STORED DATA ->
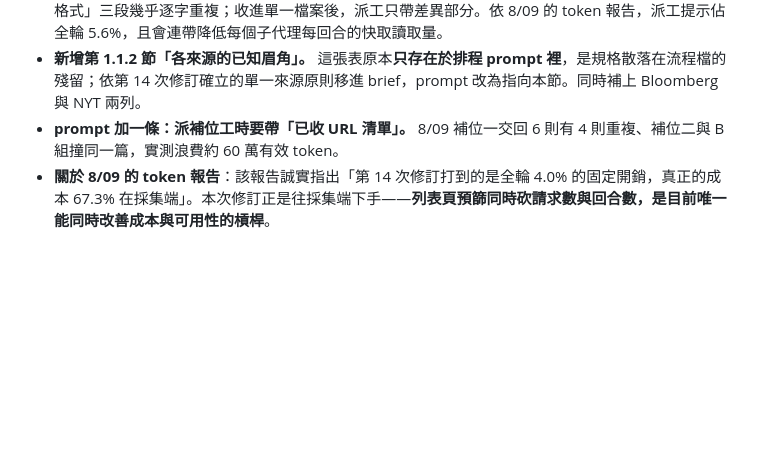
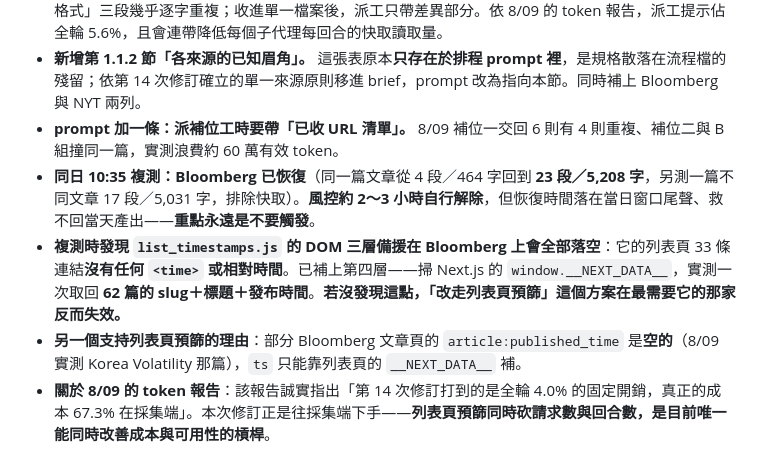
Before and after one commit to GunDamnBoy/advisory-knowledge-hub, a Markdown page: CHANGELOG.md, the part around the change. Rendered like a GitHub page; blank space fills up the shorter version.

```diff
--- a/CHANGELOG.md
+++ b/CHANGELOG.md
@@ -61,6 +61,9 @@
 - **新增 `scripts/subagent_preamble.md`（共用前言外部化）。** 9 份派工提示中「讀法、合規紅線、回報格式」三段幾乎逐字重複；收進單一檔案後，派工只帶差異部分。依 8/09 的 token 報告，派工提示佔全輪 5.6%，且會連帶降低每個子代理每回合的快取讀取量。
 - **新增第 1.1.2 節「各來源的已知眉角」。** 這張表原本**只存在於排程 prompt 裡**，是規格散落在流程檔的殘留；依第 14 次修訂確立的單一來源原則移進 brief，prompt 改為指向本節。同時補上 Bloomberg 與 NYT 兩列。
 - **prompt 加一條：派補位工時要帶「已收 URL 清單」。** 8/09 補位一交回 6 則有 4 則重複、補位二與 B 組撞同一篇，實測浪費約 60 萬有效 token。
+- **同日 10:35 複測：Bloomberg 已恢復**（同一篇文章從 4 段／464 字回到 **23 段／5,208 字**，另測一篇不同文章 17 段／5,031 字，排除快取）。**風控約 2～3 小時自行解除**，但恢復時間落在當日窗口尾聲、救不回當天產出——**重點永遠是不要觸發**。
+- **複測時發現 `list_timestamps.js` 的 DOM 三層備援在 Bloomberg 上會全部落空**：它的列表頁 33 條連結**沒有任何 `<time>` 或相對時間**。已補上第四層——掃 Next.js 的 `window.__NEXT_DATA__`，實測一次取回 **62 篇的 slug＋標題＋發布時間**。**若沒發現這點，「改走列表頁預篩」這個方案在最需要它的那家反而失效。**
+- **另一個支持列表頁預篩的理由**：部分 Bloomberg 文章頁的 `article:published_time` 是**空的**（8/09 實測 Korea Volatility 那篇），`ts` 只能靠列表頁的 `__NEXT_DATA__` 補。
 - **關於 8/09 的 token 報告**：該報告誠實指出「第 14 次修訂打到的是全輪 4.0% 的固定開銷，真正的成本 67.3% 在採集端」。本次修訂正是往採集端下手——**列表頁預篩同時砍請求數與回合數，是目前唯一能同時改善成本與可用性的槓桿**。
 
 ### 2026-08-08（第 14 次修訂 · 每日 token 開銷結構性優化）
```
Also changed, not shown: AGENT_BRIEF.md (+5 -0 lines).
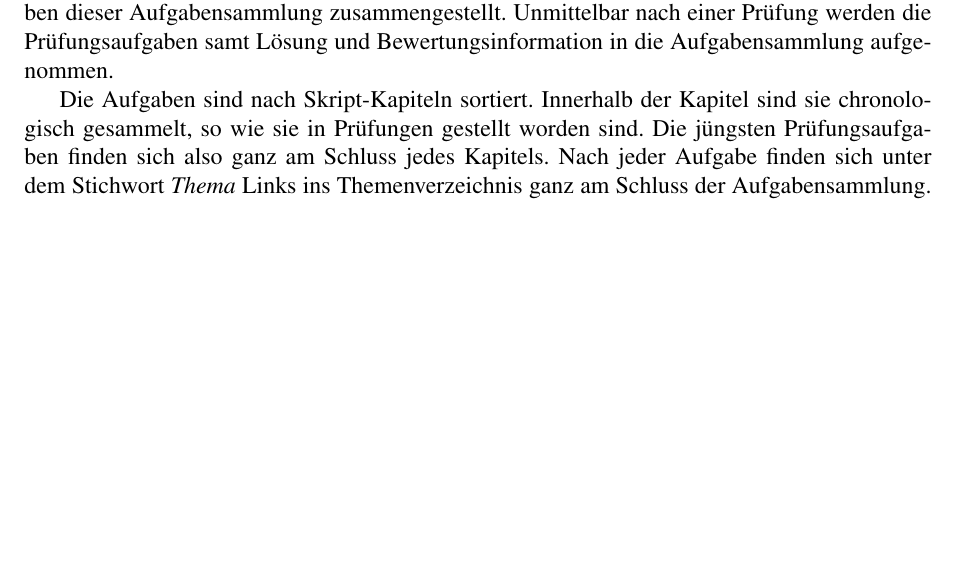
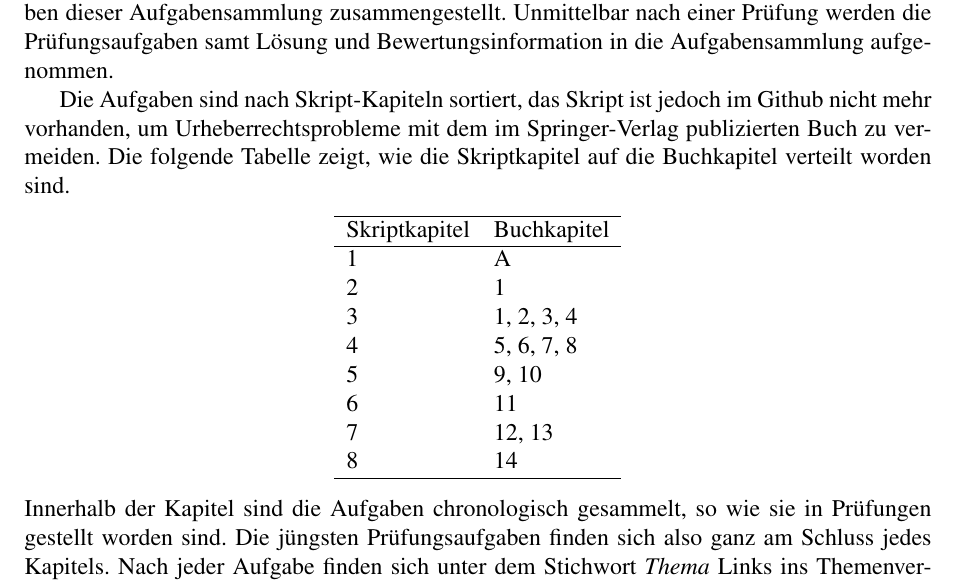
Before and after one commit to AndreasFMueller/AutoSpr, a LaTeX book (aufgaben/aufgabensammlung.tex, which reads aufgaben/macros/vorwort.tex): part of page 5 of 21, cut so that both start at the same text, the shorter picture padded with empty space. Compiled offline with pdfLaTeX.

Commit message:
Update vorwort

```diff
--- a/aufgaben/macros/vorwort.tex
+++ b/aufgaben/macros/vorwort.tex
@@ -11,9 +11,29 @@ zusammengestellt.
 Unmittelbar nach einer Prüfung werden die Prüfungsaufgaben samt
 Lösung und Bewertungsinformation in die Aufgabensammlung aufgenommen.
 
-Die Aufgaben sind nach Skript-Kapiteln sortiert.
-Innerhalb der Kapitel sind sie chronologisch gesammelt, so wie sie
-in Prüfungen gestellt worden sind.
+Die Aufgaben sind nach Skript-Kapiteln sortiert, das Skript ist
+jedoch im Github nicht mehr vorhanden, um Urheberrechtsprobleme
+mit dem im Springer-Verlag publizierten Buch zu vermeiden.
+Die folgende Tabelle zeigt, wie die Skriptkapitel auf die Buchkapitel
+verteilt worden sind.
+\begin{center}
+\begin{tabular}{ll}
+\hline
+Skriptkapitel &Buchkapitel \\
+\hline
+1 &  A          \\
+2 &  1          \\
+3 &  1, 2, 3, 4 \\
+4 &  5, 6, 7, 8 \\
+5 &  9, 10      \\
+6 &  11         \\
+7 &  12, 13     \\
+8 &  14         \\
+\hline
+\end{tabular}
+\end{center}
+Innerhalb der Kapitel sind die Aufgaben chronologisch gesammelt,
+so wie sie in Prüfungen gestellt worden sind.
 Die jüngsten Prüfungsaufgaben finden sich also ganz am Schluss jedes
 Kapitels.
 Nach jeder Aufgabe finden sich unter dem Stichwort {\em Thema} Links
```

WORK TASK -> Which lines above contain the word "gesammelt"? List them.

EXERCISE ANSWER ->
-Innerhalb der Kapitel sind sie chronologisch gesammelt, so wie sie
+Innerhalb der Kapitel sind die Aufgaben chronologisch gesammelt,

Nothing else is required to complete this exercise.